File storage systems have file data and file metadata: the namespace hierarchy, folder names, file names, the file creation, access, and modification times. More things to play with! Let’s play games with data and with metadata.
We can separate file metadata from file data. Why is that interesting? Two reasons: organization and performance.
A useful analogy here is the public library. If we think specifically of public libraries many years ago with their physical card catalog indexes, we’ll be able to see the separation and its implications more clearly. There’s a card catalog index (metadata), and there are books on shelves (data).
The card catalog is organized for fast and easy access. It’s in the front of the library, within easy reach. It’s organized by Subject, Author, and Title, for easy use. Relative to the pile of books, this index is pretty small. The index is organized and optimized according to user requirements.
The books can and should be organized separately according to completely different storage requirements. Rare books are in climate-controlled, expensive storage areas, with very little foot traffic. Paperbacks are in a different location, cheaper and more likely to be high traffic, along with periodicals. Larger folio and quarto volumes go on special shelving that accommodates their unusual size. Rarely accessed books can go off site.
This is so natural and obvious, we hardly think about it. But imagine if the card catalog were woven throughout the stacks, among the books and bookshelves, and you start to see how mixing metadata and data together might cause issues for applications accessing the storage systems.
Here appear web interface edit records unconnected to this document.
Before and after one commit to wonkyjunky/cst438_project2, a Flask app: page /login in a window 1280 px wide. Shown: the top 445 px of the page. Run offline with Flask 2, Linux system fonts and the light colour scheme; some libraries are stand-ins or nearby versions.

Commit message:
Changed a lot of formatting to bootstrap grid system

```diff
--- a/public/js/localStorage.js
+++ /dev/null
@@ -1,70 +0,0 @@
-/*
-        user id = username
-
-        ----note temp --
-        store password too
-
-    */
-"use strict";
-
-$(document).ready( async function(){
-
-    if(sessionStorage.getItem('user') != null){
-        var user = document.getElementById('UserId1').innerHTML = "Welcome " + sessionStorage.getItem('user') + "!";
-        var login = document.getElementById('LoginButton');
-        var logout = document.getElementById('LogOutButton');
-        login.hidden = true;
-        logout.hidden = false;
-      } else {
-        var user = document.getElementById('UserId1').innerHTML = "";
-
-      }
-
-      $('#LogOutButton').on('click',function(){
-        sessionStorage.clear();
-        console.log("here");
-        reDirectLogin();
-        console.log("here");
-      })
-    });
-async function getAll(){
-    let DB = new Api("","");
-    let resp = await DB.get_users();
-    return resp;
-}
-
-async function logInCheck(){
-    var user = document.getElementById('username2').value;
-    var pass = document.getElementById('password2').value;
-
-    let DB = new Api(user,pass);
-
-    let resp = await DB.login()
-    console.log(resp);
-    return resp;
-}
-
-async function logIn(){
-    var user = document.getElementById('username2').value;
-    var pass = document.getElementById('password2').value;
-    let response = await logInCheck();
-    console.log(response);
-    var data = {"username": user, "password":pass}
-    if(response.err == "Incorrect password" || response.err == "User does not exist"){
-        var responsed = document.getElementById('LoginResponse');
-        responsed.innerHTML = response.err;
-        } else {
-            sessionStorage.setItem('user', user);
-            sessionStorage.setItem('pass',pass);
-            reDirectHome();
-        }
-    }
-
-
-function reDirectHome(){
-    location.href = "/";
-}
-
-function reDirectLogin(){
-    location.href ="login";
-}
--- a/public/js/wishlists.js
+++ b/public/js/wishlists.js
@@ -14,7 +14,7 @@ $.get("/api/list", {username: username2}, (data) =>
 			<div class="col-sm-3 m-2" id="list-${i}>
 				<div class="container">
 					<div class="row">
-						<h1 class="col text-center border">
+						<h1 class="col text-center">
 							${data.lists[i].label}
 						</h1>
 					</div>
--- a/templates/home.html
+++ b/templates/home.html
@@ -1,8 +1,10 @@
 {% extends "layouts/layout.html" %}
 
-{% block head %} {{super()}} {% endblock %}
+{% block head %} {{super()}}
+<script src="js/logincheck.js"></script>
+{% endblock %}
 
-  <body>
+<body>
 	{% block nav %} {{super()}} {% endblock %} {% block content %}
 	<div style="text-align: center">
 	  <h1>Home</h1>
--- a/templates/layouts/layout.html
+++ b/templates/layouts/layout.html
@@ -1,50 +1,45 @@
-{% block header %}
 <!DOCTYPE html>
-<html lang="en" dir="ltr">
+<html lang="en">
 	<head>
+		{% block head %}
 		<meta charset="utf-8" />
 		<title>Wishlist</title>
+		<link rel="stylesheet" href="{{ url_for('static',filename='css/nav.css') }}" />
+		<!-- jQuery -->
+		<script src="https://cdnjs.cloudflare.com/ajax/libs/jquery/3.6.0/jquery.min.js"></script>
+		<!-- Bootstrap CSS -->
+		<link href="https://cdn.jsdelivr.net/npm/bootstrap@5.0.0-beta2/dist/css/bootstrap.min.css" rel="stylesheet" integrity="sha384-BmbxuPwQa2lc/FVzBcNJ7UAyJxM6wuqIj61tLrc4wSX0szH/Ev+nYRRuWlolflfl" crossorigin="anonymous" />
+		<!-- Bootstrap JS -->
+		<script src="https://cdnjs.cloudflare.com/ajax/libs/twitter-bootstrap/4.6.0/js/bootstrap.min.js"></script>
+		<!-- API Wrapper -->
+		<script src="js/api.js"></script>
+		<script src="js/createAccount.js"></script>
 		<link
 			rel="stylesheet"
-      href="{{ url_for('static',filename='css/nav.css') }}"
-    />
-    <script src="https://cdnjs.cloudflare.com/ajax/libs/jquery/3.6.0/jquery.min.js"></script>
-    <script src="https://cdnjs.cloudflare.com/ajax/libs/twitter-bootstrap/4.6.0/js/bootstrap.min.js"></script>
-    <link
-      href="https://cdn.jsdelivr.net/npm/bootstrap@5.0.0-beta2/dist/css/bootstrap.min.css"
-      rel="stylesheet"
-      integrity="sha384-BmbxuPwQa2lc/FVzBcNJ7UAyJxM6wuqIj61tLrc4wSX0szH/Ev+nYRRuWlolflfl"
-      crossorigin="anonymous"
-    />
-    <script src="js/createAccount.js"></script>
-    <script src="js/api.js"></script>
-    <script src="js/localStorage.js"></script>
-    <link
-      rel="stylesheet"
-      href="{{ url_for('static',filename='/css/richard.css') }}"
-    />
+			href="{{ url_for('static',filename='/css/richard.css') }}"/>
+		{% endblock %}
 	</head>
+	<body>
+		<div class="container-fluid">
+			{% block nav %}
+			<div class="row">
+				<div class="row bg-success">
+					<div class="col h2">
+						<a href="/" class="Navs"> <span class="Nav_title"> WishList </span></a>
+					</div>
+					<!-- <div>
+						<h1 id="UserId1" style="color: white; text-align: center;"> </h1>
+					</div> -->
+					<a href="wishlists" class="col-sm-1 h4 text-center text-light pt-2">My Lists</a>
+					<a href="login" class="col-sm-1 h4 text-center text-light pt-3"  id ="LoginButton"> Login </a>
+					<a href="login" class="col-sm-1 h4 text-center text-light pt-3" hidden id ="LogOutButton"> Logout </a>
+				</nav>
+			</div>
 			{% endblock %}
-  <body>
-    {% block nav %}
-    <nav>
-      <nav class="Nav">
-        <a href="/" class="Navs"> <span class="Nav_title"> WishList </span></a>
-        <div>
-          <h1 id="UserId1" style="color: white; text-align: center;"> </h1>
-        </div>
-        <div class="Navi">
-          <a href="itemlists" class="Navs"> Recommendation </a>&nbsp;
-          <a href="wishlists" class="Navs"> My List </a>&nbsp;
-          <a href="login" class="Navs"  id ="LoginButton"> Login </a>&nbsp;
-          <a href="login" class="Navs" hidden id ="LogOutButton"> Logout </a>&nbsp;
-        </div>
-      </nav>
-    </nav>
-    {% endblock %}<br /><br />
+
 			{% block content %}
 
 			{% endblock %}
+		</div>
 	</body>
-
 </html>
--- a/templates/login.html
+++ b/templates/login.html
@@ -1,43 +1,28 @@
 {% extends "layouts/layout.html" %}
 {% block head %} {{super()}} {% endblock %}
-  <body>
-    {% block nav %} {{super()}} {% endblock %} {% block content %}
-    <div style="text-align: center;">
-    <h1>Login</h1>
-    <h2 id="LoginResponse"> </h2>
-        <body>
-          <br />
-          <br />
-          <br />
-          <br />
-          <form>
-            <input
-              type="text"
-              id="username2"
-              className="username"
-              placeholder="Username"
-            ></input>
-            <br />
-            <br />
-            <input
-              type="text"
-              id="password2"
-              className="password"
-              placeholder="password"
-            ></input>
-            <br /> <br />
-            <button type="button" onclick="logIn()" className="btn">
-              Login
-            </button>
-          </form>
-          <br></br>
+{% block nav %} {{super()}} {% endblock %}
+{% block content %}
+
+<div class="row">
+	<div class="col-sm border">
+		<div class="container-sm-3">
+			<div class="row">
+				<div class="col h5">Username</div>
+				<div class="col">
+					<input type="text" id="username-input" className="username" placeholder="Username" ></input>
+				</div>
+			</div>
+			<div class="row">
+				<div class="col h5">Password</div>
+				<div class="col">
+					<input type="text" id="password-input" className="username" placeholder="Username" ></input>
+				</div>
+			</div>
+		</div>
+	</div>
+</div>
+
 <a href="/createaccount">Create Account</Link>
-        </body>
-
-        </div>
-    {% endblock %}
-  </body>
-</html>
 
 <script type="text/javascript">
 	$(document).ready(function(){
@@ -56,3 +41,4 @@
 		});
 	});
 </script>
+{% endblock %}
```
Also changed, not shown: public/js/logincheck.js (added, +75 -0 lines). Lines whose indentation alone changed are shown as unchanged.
Now consider a branch library. We can arrange for that branch to offer the entire global collection, even if very few of the books are stored there. We share the main card catalog with the branch, so that a user of the branch catalog sees the entire global collection (‘namespace’). A delivery system takes care of bringing books on demand. It’s obvious how separation of metadata from data makes this possible. (It’s also obvious how computer scientists can learn a lot from librarians, but that’s another story.)
By treating file metadata separately, we can build a global namespace that dissolves device-level boundaries. We can change the file metadata to reflect application or management requirements, allowing the file data can move on a different schedule, according to completely different requirements. We can share metadata to create cross-site collaborative universal namespaces. We can enhance the metadata with custom tags and values, increasing the usability (and value!) of all that file data.
Separation of file metadata from data enables high performance. The Parallel NFS standards define the contract between clients and servers, so that they can take advantage of the performance gains inherent in this separation of concerns.
File virtualization technology promises to be every bit as relevant and interesting as block storage virtualization has been for twenty years.
The point is, the access method gives you a model for virtualization, which gives you a place to insert software and computing power, which gives you the power and potential for a Cambrian explosion of imaginative solutions to data and storage problems.
Virtualization systems come with a cost, but they seem always to prove their worth in compelling ways. It’s safe to say that virtualization is shown in many cases to be beneficial. Safe, but weak ???? . Working up a bit more nerve, we could say something stronger–that virtualization seems always to produce these benefits, like a law of nature.
It’s even more fun to say that the benefits of virtualization are axiomatic, not requiring proof, and that wherever you see hardware, you should break those eggs, because you’ll always get an omelet.